So if the first step to a successful onside kick is having a kicker that can do one, the Riders have checked that box.
The next thing is to make sure the kicker hits it the right distance and at the right angle. CFL rules require the ball to travel 10 yards before the kicking team can receive the ball.
“I figure you’re aiming for about the 13 to 15 yard line,” Crapigna said after a day where it had been practiced several times.
Crapigna said he lines up like he does to kick a field goal, but then uses less power. He also aims to put some height on it.
“Most of these guys are pretty fast in this league, so it doesn’t really matter if you have too much height, but the more height the better to evade blocks and get down field,” he said.
The next thing to consider is all the people who can get their hands on the ball. They’re literally called the hands team.

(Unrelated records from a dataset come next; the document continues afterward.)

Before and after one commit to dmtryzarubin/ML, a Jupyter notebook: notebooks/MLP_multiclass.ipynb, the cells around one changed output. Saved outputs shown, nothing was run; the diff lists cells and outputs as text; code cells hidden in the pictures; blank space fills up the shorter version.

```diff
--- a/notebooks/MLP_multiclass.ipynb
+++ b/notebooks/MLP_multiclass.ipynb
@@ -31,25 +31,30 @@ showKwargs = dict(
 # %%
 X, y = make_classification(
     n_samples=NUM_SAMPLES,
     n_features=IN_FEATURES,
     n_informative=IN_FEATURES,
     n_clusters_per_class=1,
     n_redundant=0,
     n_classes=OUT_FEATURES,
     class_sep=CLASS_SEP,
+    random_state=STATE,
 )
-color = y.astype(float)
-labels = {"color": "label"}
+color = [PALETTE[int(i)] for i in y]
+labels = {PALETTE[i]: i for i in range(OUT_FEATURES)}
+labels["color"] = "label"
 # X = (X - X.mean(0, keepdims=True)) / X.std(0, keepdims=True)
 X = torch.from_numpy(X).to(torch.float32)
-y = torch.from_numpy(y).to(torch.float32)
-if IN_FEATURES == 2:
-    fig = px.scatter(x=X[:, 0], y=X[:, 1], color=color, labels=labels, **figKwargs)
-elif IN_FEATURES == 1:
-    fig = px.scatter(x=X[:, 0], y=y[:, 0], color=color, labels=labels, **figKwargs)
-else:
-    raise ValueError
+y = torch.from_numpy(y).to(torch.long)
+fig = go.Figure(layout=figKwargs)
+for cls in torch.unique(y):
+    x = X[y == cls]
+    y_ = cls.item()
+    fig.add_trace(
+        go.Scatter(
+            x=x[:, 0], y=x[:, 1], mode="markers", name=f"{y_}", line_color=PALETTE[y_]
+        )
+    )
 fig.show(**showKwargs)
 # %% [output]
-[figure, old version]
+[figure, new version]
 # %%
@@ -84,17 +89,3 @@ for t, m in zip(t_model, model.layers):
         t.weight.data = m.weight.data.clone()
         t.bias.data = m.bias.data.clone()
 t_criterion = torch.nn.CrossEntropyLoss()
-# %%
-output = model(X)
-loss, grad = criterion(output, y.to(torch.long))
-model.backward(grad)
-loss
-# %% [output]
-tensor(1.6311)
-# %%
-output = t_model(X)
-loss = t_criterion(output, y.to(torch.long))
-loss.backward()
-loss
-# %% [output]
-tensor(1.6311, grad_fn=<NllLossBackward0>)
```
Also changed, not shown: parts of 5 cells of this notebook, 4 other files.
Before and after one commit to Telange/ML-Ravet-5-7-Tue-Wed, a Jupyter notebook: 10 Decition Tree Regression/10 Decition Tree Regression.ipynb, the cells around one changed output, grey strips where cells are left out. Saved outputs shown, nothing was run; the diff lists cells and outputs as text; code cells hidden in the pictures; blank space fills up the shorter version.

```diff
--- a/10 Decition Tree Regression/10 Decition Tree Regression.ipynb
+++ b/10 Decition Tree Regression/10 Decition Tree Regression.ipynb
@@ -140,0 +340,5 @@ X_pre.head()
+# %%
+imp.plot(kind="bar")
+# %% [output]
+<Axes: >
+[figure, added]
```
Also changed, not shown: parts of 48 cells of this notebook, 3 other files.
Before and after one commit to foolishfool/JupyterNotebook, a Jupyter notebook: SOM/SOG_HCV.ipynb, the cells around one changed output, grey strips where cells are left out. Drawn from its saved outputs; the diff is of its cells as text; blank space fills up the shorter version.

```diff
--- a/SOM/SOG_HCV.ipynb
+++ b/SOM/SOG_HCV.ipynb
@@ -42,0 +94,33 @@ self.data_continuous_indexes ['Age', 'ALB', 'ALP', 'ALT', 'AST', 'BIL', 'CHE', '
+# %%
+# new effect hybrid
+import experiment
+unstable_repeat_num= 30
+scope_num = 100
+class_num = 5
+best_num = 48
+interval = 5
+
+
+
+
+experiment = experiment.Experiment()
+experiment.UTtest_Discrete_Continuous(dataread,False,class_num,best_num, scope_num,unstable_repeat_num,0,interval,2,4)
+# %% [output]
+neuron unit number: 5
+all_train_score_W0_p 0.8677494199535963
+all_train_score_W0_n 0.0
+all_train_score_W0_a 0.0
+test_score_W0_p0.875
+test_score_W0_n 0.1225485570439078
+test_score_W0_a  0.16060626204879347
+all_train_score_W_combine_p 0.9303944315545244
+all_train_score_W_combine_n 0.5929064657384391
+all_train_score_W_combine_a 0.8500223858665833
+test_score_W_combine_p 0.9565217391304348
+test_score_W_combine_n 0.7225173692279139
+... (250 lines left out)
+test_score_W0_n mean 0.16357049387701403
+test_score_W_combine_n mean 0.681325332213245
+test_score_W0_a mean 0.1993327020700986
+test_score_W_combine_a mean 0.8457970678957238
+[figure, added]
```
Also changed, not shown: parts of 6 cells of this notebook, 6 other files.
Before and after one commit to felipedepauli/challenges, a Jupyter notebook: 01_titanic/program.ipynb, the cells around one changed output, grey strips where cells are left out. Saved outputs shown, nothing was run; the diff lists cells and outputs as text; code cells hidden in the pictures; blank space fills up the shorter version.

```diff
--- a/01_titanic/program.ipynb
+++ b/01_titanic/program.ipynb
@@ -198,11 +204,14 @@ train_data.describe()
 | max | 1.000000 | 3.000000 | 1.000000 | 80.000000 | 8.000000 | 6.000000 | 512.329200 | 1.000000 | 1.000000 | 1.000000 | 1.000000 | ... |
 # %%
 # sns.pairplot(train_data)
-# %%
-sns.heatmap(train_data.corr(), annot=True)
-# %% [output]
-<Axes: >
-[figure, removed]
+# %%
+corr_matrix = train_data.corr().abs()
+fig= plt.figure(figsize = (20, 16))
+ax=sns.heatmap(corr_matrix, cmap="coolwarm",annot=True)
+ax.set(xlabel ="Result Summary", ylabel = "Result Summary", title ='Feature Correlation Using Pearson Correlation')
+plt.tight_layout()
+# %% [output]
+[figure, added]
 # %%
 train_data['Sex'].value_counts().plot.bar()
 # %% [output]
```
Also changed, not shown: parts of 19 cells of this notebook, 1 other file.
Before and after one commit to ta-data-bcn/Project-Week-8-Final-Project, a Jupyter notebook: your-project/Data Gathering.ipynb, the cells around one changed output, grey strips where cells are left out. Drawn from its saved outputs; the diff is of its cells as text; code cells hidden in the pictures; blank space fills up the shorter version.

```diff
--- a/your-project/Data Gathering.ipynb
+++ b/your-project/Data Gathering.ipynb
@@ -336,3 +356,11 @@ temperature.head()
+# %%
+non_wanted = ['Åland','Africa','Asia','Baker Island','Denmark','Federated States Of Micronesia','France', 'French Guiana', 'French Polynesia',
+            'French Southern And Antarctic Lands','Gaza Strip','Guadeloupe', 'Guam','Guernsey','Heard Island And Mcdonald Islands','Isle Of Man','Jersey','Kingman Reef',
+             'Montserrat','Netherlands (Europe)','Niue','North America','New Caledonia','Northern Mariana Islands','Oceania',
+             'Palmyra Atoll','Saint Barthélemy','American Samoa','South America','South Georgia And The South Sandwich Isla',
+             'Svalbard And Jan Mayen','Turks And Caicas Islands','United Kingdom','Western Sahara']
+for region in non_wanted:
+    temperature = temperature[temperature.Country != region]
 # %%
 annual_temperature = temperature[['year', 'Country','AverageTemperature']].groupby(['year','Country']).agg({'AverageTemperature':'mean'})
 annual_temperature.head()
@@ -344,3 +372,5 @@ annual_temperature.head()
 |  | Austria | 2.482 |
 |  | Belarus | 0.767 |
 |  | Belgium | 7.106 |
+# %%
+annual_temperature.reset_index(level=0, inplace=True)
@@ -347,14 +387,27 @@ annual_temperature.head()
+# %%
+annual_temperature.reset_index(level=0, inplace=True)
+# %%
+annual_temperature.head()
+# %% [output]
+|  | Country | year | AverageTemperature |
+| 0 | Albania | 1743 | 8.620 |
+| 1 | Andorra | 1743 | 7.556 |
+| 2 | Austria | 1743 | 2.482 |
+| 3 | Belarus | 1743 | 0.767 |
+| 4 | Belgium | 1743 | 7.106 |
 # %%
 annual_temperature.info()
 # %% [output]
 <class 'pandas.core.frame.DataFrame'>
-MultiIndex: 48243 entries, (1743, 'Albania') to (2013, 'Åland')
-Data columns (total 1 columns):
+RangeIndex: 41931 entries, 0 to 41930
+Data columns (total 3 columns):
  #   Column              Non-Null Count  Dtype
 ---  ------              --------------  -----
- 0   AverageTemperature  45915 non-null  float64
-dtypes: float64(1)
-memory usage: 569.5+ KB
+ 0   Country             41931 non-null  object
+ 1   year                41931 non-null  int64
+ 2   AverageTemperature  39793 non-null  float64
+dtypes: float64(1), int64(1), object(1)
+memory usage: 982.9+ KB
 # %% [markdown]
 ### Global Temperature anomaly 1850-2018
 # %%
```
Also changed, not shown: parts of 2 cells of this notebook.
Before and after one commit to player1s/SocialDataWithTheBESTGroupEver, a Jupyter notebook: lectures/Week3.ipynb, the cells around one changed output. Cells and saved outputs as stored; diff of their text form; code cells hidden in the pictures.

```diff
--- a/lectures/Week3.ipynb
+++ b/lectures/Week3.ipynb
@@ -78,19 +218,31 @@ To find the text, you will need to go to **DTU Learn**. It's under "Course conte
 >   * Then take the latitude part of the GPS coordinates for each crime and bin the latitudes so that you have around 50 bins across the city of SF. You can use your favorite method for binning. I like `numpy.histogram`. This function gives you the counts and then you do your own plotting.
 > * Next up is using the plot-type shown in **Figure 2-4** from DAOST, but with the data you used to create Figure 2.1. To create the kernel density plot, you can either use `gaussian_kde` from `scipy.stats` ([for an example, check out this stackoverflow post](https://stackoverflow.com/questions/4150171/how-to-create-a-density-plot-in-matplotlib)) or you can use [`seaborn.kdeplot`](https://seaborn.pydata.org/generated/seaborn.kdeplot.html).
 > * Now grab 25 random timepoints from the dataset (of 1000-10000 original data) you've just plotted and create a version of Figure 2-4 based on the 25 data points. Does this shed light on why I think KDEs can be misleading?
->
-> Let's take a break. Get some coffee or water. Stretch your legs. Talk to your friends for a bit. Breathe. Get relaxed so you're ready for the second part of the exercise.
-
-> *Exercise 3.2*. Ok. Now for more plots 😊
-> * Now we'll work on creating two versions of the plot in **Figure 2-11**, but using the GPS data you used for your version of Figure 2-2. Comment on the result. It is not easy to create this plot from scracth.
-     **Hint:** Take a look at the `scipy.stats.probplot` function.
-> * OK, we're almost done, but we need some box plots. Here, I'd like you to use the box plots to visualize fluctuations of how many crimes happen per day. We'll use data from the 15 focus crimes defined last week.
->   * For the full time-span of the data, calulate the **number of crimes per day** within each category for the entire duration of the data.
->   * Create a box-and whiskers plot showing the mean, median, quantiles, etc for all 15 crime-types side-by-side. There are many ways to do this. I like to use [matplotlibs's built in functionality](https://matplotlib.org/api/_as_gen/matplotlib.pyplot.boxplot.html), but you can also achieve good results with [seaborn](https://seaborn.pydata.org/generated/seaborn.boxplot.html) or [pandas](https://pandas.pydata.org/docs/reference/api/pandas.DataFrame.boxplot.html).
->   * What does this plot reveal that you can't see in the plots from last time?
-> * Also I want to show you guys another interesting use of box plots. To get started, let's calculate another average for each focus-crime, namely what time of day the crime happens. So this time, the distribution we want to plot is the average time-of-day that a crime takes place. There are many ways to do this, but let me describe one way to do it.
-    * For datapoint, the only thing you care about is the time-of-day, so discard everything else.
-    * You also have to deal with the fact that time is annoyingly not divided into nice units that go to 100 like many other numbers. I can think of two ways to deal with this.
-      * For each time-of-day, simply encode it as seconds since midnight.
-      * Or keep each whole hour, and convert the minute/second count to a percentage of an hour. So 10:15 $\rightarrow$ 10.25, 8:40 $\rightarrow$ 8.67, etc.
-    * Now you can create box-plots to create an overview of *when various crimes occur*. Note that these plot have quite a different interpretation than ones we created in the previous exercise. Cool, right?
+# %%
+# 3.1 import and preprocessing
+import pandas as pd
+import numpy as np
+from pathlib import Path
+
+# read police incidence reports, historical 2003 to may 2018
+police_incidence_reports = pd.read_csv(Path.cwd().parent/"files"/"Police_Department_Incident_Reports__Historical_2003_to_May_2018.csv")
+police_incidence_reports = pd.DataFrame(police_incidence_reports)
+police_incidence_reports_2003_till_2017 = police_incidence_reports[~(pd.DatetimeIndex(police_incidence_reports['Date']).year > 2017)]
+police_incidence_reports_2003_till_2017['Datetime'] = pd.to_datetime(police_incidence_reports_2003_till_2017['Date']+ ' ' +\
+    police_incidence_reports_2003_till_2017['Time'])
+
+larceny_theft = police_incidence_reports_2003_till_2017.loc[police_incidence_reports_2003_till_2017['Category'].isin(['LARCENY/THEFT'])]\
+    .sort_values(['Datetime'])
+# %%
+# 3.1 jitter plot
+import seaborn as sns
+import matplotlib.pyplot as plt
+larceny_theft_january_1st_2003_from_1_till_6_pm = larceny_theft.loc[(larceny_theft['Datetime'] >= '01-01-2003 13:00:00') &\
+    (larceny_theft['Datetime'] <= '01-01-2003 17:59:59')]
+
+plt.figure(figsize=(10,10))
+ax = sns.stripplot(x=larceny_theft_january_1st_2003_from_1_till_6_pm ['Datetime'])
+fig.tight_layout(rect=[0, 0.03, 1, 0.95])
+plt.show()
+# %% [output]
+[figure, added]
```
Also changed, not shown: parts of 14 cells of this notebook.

As long as the ball travels 10 yards, every player on the kicking and receiving team can try to nab it.
“You need certain guys that are kind of your pluggers, guys that can go in and cause disruption and then you need some guys that can go up and catch the ball,” Dickenson said.
With all of the hands team on the field, the kicking team could end up with the football in two ways: either one of their players catch the ball or one of their players was the last to handle the ball before it goes out. Last Friday, that’s where Jordan Reaves, the 6’4″ Canadian defensive back and former university basketball player, came in. His history in basketball might have made him the the most perfectly suited player to bat a ball out of bounds. Something he did while nursing a shoulder injury.
“He did a nice job of going up and getting it, he actually wanted to go up with two hands, he couldn’t get that second hand up so ended up just tapping it out of bounds,” Dickenson said.
And while it’s true that anything can happen in the moments after an onside kick is set in motion, it doesn’t mean that Dickenson is just holding his breath and hoping for the best. The coaches will only call it when they’re pretty sure they’ll be successful.
“The main thing is we want to execute the play the way we practiced it and if we do that then our chances are pretty high to get it. We won’t call it if we don’t feel like we have 75-80 per cent chance of pulling it off.”
A lot of that comes back to faith in the kicker, which suits Crapigna just fine.
“That’s kind of my job title, being that guy in the clutch situations, to get that field goal when we need it or get that onside kick when we need it,” he said.
Dan Clark missed practice again on Thursday after leaving midway through practice on Wednesday. Head coach Chris Jones is trying out a few options at centre ahead of Saturday’s game.
The Roughrider offensive line has allowed just one sack in two games, Jones credits both Darian Durant’s reads and execution by the offence for the success, but he expects B.C. to be a bit more of a challenge. “B.C.’s got a great front … so we’ll have our hands full I’m sure.”
The Roughriders will do their walk through at 10:15 a.m. Friday. Game time is at 5 p.m. on Saturday.